▶ **ABOUT THIS EXERCISE**
Return a copy of every line in the data below that contains "problems".

(Front-end code edit data)
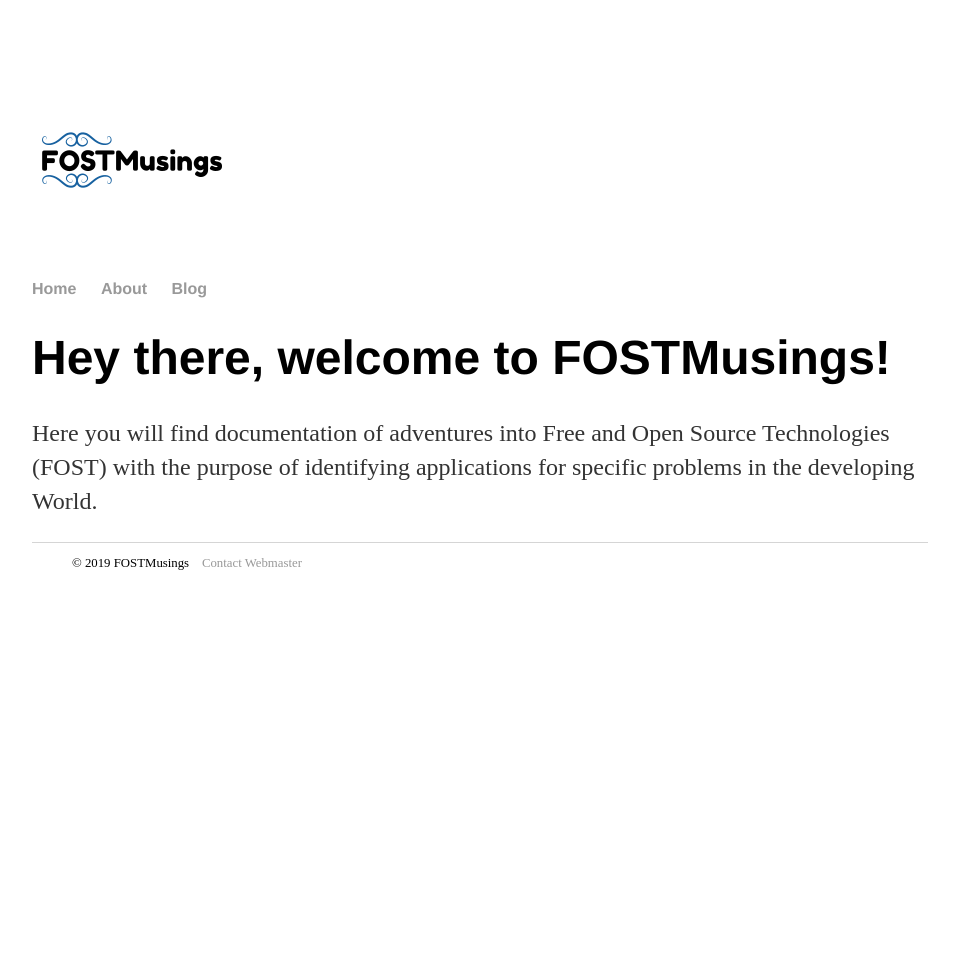
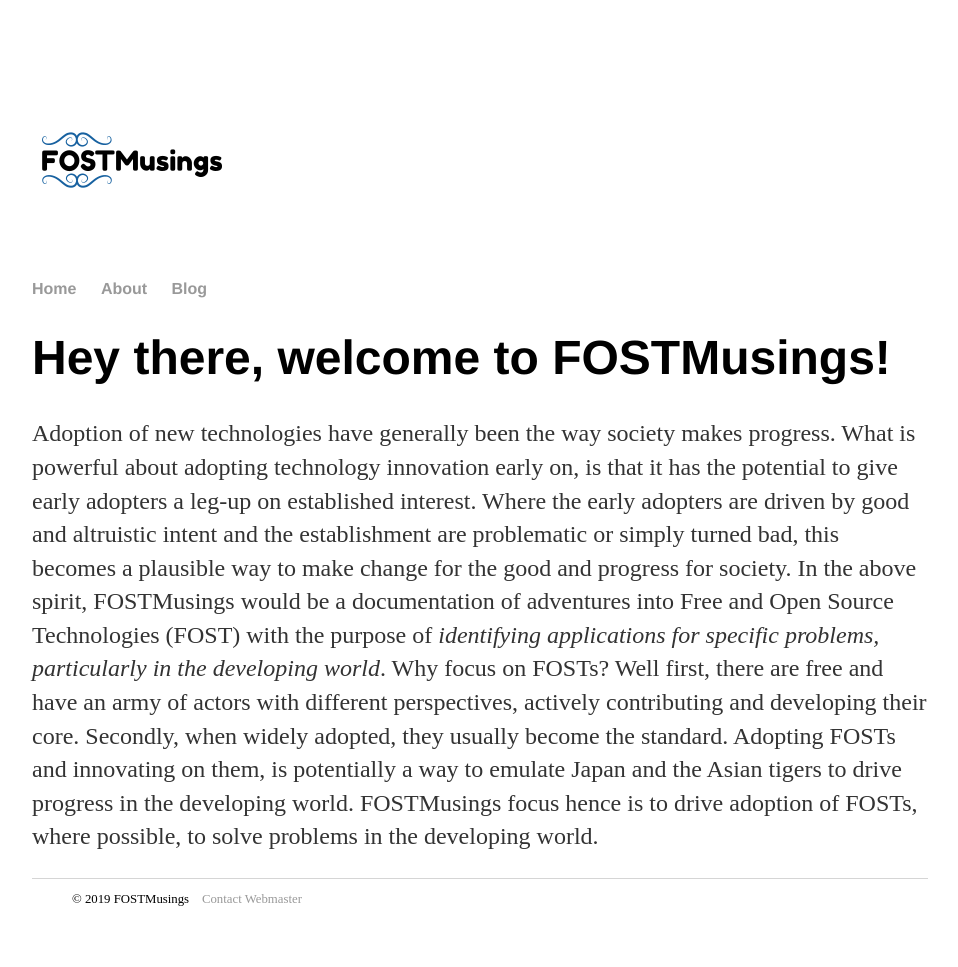
Before and after one commit to oferonmi/datafilik.github.io, a Jekyll site: the page built from index.html, in a window 1280 px wide. Shown: the whole page, without its empty margins (160-1118 px from the left). Built offline with Jekyll 4.4.1, drawn with Linux system fonts in a browser that asks for light colours; before the commit the page ends 900 px from its top, so only the background shows below that.

Commit message:
Update index.html

```diff
--- a/index.html
+++ b/index.html
@@ -4,5 +4,25 @@ title: FOSTMusings - Finding open source solutions for the developing World
 ---
 <div class="blurb">
 	<h1>Hey there, welcome to FOSTMusings!</h1>
-	<p>Here you will find documentation of adventures into Free and Open Source Technologies (FOST) with the purpose of identifying applications for specific problems in the developing World.</p>
+	<p>
+		Adoption of new technologies have generally been the way society makes  progress.
+
+		What is powerful about adopting technology innovation early on, is that it has the potential to give
+		early adopters a leg-up on established interest. Where the early adopters are driven by good and altruistic
+		intent and the establishment are problematic or simply turned bad, this becomes a plausible way to make
+		change for the good and progress for society.
+
+		In the above spirit, FOSTMusings would be a documentation of adventures into Free and Open Source
+		Technologies (FOST) with the purpose of <em>identifying applications for specific problems, particularly
+		in the developing world</em>.
+
+		Why focus on FOSTs? Well first, there are free and have an army of actors with different perspectives, actively
+		contributing and developing their core. Secondly, when widely adopted, they usually become the standard.
+
+		Adopting FOSTs and innovating on them, is potentially a way to emulate Japan and the Asian tigers to drive
+		progress in the developing world.
+
+		FOSTMusings focus hence is to drive adoption of FOSTs, where possible, to solve problems in the developing
+		world.
+	</p>
 </div> <!--blurb-->
```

▶ **OUTPUT FOR THIS EXERCISE**
-	<p>Here you will find documentation of adventures into Free and Open Source Technologies (FOST) with the purpose of identifying applications for specific problems in the developing World.</p>
+		Technologies (FOST) with the purpose of <em>identifying applications for specific problems, particularly
+		FOSTMusings focus hence is to drive adoption of FOSTs, where possible, to solve problems in the developing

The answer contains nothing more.